David L. Levy, president of the Children's Rights Council in Hyattsville, Md., said the NOW report makes a "preposterous charge."

"I would not imagine there is one shred of documented, supported and reliable evidence that California routinely gives custody to abusers and has a financial incentive in doing so," Levy said.

Ronald Isaacs, a Baton Rouge, La., attorney and founder of The Fathers Rights Foundation, said women's groups and family law attorneys encourage women to make false allegations of domestic violence and child abuse.

"Eighty percent of the accusations of domestic violence that are filed while a divorce is pending have proven to be false allegations made solely to gain an advantage in the custody cases," Isaacs said.

Dr. Carole Lieberman, a Beverly Hills psychiatrist who conducts psychological evaluations of parents and children in custody cases, said the system is biased against women, and that abused children often end up in the custody of their abusive fathers.

"On the whole, the system is corrupt and does favor fathers in a lot of different ways," she said. "Judges abuse their power and discretion and make rulings based upon their unconscious identification with the fathers."

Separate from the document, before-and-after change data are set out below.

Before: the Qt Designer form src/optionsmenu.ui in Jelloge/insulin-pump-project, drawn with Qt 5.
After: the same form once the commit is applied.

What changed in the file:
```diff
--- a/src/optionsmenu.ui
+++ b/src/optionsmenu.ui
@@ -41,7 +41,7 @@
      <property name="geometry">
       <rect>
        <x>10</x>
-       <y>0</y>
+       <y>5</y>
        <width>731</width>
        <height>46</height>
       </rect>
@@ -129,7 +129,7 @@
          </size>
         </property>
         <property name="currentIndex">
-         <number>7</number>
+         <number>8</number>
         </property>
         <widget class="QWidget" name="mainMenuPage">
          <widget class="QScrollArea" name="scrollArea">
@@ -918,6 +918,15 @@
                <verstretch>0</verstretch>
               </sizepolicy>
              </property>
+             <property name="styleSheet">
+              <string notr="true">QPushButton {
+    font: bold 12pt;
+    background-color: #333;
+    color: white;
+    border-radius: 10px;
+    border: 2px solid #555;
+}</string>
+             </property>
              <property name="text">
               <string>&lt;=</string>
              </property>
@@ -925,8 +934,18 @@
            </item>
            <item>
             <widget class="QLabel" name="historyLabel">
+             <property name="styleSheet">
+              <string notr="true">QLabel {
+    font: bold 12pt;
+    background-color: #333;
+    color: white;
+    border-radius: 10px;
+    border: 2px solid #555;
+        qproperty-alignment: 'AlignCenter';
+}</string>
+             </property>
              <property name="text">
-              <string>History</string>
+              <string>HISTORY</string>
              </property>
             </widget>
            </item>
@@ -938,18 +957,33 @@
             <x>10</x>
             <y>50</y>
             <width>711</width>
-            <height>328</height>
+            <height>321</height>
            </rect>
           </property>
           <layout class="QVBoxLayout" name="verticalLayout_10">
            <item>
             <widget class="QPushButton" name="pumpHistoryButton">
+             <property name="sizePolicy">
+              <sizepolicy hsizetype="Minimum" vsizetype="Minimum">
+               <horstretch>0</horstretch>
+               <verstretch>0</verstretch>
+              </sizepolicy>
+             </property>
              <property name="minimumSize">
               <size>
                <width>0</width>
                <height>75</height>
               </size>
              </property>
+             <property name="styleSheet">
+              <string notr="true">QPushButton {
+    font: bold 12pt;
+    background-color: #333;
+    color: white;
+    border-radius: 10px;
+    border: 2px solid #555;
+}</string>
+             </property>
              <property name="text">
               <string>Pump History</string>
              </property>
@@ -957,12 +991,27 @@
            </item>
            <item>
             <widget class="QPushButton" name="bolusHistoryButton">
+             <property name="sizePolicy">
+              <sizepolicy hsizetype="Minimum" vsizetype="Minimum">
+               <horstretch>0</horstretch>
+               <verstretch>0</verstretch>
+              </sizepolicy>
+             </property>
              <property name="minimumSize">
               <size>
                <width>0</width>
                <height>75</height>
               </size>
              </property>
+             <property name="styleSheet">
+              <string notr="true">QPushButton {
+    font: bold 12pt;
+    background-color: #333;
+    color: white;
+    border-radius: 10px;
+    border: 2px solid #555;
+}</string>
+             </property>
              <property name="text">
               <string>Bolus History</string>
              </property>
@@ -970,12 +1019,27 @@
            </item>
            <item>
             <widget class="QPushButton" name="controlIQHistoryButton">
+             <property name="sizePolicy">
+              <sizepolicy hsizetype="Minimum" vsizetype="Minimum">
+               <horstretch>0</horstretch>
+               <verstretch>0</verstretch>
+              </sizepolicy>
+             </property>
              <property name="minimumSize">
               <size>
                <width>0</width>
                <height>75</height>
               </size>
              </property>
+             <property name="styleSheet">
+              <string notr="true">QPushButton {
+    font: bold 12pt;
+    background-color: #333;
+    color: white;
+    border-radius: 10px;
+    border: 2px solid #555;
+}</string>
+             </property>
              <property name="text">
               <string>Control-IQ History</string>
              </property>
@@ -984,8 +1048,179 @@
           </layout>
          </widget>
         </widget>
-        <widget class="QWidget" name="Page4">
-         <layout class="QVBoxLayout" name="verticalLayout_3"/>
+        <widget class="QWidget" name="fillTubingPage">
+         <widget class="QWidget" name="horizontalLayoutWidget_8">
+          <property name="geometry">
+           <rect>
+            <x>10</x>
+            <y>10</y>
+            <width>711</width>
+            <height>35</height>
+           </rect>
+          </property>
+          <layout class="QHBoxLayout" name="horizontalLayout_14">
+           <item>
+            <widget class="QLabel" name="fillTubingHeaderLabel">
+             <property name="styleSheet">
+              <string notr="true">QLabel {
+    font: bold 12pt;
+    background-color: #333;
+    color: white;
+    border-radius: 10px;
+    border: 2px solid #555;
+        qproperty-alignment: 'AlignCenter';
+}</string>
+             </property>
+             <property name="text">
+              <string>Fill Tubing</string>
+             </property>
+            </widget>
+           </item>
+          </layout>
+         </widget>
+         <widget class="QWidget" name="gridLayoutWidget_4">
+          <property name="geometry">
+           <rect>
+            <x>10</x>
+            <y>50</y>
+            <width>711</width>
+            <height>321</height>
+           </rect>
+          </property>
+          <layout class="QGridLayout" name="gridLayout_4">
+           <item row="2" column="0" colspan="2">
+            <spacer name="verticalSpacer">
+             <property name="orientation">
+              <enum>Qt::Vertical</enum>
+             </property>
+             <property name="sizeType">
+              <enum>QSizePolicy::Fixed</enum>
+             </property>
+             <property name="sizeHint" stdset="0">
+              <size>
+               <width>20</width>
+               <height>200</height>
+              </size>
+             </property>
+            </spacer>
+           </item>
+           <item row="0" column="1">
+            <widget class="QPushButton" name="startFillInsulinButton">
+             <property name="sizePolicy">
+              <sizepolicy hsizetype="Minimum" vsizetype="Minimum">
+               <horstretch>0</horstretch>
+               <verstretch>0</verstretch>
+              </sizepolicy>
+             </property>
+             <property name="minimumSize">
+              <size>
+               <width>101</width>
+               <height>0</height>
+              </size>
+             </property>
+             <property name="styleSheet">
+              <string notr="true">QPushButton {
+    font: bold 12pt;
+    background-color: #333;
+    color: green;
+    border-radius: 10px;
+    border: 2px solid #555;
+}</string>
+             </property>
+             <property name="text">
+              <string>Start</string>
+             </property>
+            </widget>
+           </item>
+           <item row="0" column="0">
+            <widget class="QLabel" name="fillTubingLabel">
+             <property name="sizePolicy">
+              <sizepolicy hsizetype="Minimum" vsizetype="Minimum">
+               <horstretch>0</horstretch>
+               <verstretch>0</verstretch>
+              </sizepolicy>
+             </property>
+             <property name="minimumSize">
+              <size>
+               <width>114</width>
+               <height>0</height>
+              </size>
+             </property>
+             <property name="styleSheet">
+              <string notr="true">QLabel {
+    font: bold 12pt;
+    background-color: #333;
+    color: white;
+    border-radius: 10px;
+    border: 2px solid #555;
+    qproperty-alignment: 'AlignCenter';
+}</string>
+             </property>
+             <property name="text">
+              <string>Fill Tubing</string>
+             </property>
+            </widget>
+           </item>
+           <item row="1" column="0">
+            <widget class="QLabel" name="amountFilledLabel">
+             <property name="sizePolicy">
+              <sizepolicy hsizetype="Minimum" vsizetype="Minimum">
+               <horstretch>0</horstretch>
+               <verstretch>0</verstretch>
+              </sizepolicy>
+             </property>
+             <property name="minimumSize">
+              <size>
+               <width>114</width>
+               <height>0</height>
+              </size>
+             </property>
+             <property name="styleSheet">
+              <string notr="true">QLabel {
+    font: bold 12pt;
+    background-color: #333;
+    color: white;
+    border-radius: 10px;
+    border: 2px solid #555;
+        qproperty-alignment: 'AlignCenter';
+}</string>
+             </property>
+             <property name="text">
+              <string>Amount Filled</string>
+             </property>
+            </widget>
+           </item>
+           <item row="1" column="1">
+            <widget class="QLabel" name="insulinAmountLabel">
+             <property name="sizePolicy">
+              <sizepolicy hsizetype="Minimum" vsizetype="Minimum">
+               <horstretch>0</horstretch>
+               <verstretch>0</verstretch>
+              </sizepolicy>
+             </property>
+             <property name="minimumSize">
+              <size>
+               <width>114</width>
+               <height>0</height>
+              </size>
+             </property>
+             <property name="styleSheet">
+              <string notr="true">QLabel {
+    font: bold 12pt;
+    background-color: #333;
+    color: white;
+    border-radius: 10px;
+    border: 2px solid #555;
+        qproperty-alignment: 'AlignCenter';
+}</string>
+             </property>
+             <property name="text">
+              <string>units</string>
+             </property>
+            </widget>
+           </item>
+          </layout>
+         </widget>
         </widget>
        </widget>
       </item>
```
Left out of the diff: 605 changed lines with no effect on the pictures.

Laurie Levenson, a law professor at Loyola Law School in Los Angeles, called the report very alarming. "Does it bother me that people with criminal convictions are getting access to children? Yes. It would bother anyone," Levenson said.

Neal Tenen, a Sherman Oaks attorney and former chairman of the family law section of the San Fernando Valley Bar Association, said it might appear there are some financial incentives built into the system, but that ethical attorneys and judges don't abuse the system.

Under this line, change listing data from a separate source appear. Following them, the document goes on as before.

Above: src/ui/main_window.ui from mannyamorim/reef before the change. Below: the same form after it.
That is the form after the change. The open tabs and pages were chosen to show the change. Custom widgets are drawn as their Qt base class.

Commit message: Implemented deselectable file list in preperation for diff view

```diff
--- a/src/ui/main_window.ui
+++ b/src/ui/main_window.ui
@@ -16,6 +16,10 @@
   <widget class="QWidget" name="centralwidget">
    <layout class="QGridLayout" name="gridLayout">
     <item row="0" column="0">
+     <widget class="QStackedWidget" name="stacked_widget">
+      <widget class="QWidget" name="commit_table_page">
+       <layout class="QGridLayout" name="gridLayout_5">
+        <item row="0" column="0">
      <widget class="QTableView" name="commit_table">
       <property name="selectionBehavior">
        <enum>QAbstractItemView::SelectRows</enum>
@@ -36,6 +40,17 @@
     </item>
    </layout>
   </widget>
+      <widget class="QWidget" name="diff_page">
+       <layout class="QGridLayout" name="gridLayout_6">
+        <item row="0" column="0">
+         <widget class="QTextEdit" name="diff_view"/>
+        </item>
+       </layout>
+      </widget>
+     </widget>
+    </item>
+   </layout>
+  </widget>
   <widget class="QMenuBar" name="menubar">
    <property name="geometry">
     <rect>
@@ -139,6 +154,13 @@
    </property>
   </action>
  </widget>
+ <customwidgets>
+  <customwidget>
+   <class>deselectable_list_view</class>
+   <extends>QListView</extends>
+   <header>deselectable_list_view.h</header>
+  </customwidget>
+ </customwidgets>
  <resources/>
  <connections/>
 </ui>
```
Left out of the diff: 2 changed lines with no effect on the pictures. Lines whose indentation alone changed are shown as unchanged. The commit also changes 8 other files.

"Sometimes an attorney, not meaning to, can cause an action to go a little further along than it should and cost more, but there are other times clients don't want to follow the attorney's advice," Tenen said. "You get parties -- whether a man or woman -- who are very vindictive against the other spouse, and they just want to go to court and battle, even though their attorney can advise them otherwise."

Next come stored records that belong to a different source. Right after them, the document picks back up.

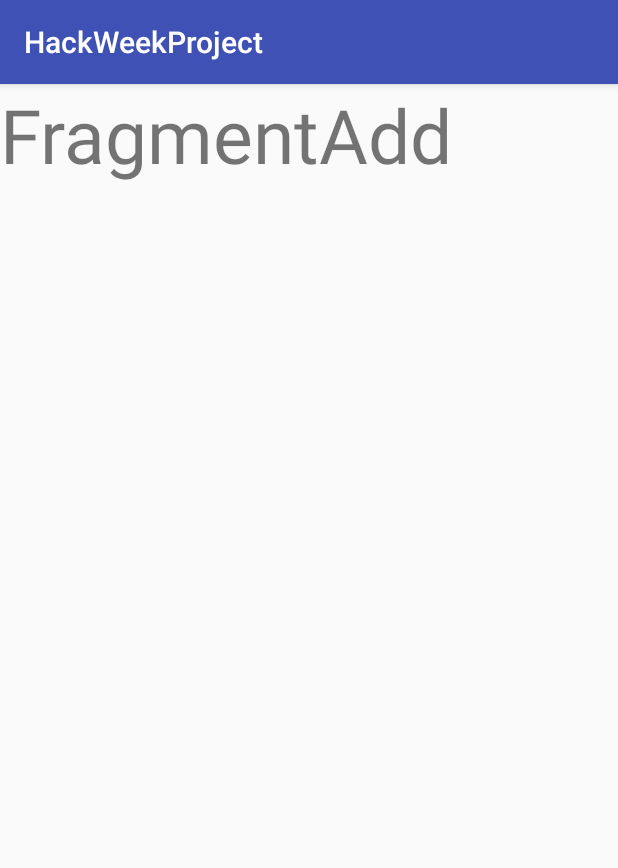
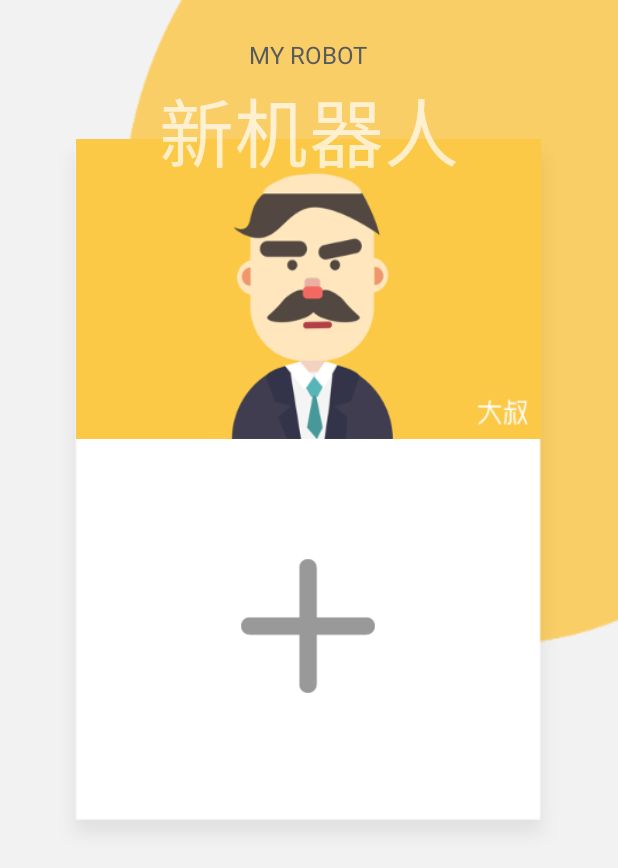
Before and after one commit to D384509085/HackWeekProjectAndroid, an Android app: the screen it shows after launch (MainActivity), on a phone screen of 412 x 824 dp. Shown: the top 868 px of the screen. Run offline under Robolectric (Android 15) with nearby library versions, the phone set to English and light mode, and no system bars; libraries missing offline, so code that uses them is left out: com.wx.wheelview.

Commit message:
add fragment

```diff
--- a/app/src/main/AndroidManifest.xml
+++ b/app/src/main/AndroidManifest.xml
@@ -2,6 +2,7 @@
 <manifest xmlns:android="http://schemas.android.com/apk/res/android"
     package="enbledu.hackweekproject">
 
+    <uses-permission android:name="android.permission.INTERNET"/>
     <application
         android:allowBackup="true"
         android:icon="@mipmap/ic_launcher"
--- a/app/src/main/res/layout/fragment_add.xml
+++ b/app/src/main/res/layout/fragment_add.xml
@@ -1,12 +1,49 @@
 <?xml version="1.0" encoding="utf-8"?>
-<LinearLayout xmlns:android="http://schemas.android.com/apk/res/android"
-    android:orientation="vertical" android:layout_width="match_parent"
+<FrameLayout
+    xmlns:android="http://schemas.android.com/apk/res/android"
+    android:layout_width="match_parent"
     android:layout_height="match_parent">
+    <LinearLayout xmlns:android="http://schemas.android.com/apk/res/android"
+        android:orientation="vertical" android:layout_width="match_parent"
+        android:background="@mipmap/main_background"
+        android:layout_height="match_parent">
+
+        <TextView
+            android:text="@string/Theme"
+            android:textColor="#575b5e"
+            android:textSize="16dp"
+            android:layout_gravity="center"
+            android:layout_marginTop="25dp"
+            android:layout_width="wrap_content"
+            android:layout_height="wrap_content" />
+        <LinearLayout
+            android:layout_marginTop="45dp"
+            android:orientation="vertical"
+            android:background="@mipmap/card_background"
+            android:layout_gravity="center"
+            android:gravity="center_horizontal"
+            android:layout_width="334dp"
+            android:layout_height="473dp">
+            <ImageView
+                android:background="@mipmap/dashu"
+                android:layout_width="310dp"
+                android:layout_height="200dp" />
+            <ImageView
+                android:layout_marginTop="80dp"
+                android:layout_gravity="center"
+                android:background="@mipmap/add"
+                android:layout_width="wrap_content"
+                android:layout_height="wrap_content" />
+        </LinearLayout>
+
+
+    </LinearLayout>
 
     <TextView
-        android:id="@+id/textView"
-        android:layout_width="match_parent"
-        android:layout_height="match_parent"
+        android:layout_marginTop="50dp"
+        android:layout_gravity="center_horizontal"
+        android:text="@string/robot_name"
         android:textSize="50dp"
-        android:text="FragmentAdd" />
-</LinearLayout>
+        android:layout_width="wrap_content"
+        android:layout_height="wrap_content" />
+</FrameLayout>
--- a/app/src/main/res/values/colors.xml
+++ b/app/src/main/res/values/colors.xml
@@ -3,4 +3,7 @@
     <color name="colorPrimary">#3F51B5</color>
     <color name="colorPrimaryDark">#303F9F</color>
     <color name="colorAccent">#FF4081</color>
+    <color name="title_font">#575b5e</color>
+    <color name="main_grey">#9196a9</color>
+    <color name="robot_color">#f2f2f2</color>
 </resources>
--- a/app/src/main/res/values/strings.xml
+++ b/app/src/main/res/values/strings.xml
@@ -1,3 +1,5 @@
 <resources>
     <string name="app_name">HackWeekProject</string>
+    <string name="Theme">MY ROBOT</string>
+    <string name="robot_name">新机器人</string>
 </resources>
--- a/app/src/main/res/values/styles.xml
+++ b/app/src/main/res/values/styles.xml
@@ -1,11 +1,13 @@
 <resources>
 
     <!-- Base application theme. -->
-    <style name="AppTheme" parent="Theme.AppCompat.Light.DarkActionBar">
+    <style name="AppTheme" parent="Theme.AppCompat.NoActionBar">
         <!-- Customize your theme here. -->
         <item name="colorPrimary">@color/colorPrimary</item>
         <item name="colorPrimaryDark">@color/colorPrimaryDark</item>
         <item name="colorAccent">@color/colorAccent</item>
     </style>
-
+    <style name="theme_fullScreen" parent="AppTheme">
+        <item name="android:typeface">monospace</item>
+    </style>
 </resources>
```
Also changed, not shown: app/src/main/java/enbledu/hackweekproject/Entity/RobotEntity.java (+14 -3 lines), app/src/main/java/enbledu/hackweekproject/fragment/FragmentAdd.java (+103 -4 lines), app/src/main/res/drawable/checkbox.xml (added, +7 -0 lines), app/src/main/res/mipmap-xxxhdpi/add.png (added), app/src/main/res/mipmap-xxxhdpi/card_background.png (added), app/src/main/res/mipmap-xxxhdpi/checkbox_checked.png (added), app/src/main/res/mipmap-xxxhdpi/checkbox_uncheck.png (added), app/src/main/res/mipmap-xxxhdpi/dashu.png (added), app/src/main/res/mipmap-xxxhdpi/main_background.png (added).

Authors of the report charge that organizations purporting to provide nonprofit continuing education and support services for family law attorneys are a form of corporate fraud with an ulterior motive for perpetuating a corrupt system.

The report follows the April release of an audit by the Los Angeles Superior Court Judges Association that found judges treated themselves to golf tournaments, ocean dinner cruises and other outings with money from an obscure fund, started in 1960, partly supported by child-custody and support cases.

The association found that judges were not improperly influenced in legal cases by funds contributed by attorneys and clients involved in child custody and support cases, but the association's board voted in December to end the practice of accepting contributions from lawyers and others and to use only dues paid by judges for group events.

NOW will release the report today and, along with the legal watchdog group Judicial Watch, will hold a press conference in Los Angeles. The conference is scheduled after a hearing in the state's 2nd District Court of Appeal involving a Sierra Madre resident who lost custody of her daughter in 1998 after alleging that the father had abused the girl.

Copyright 2002 Los Angeles Daily News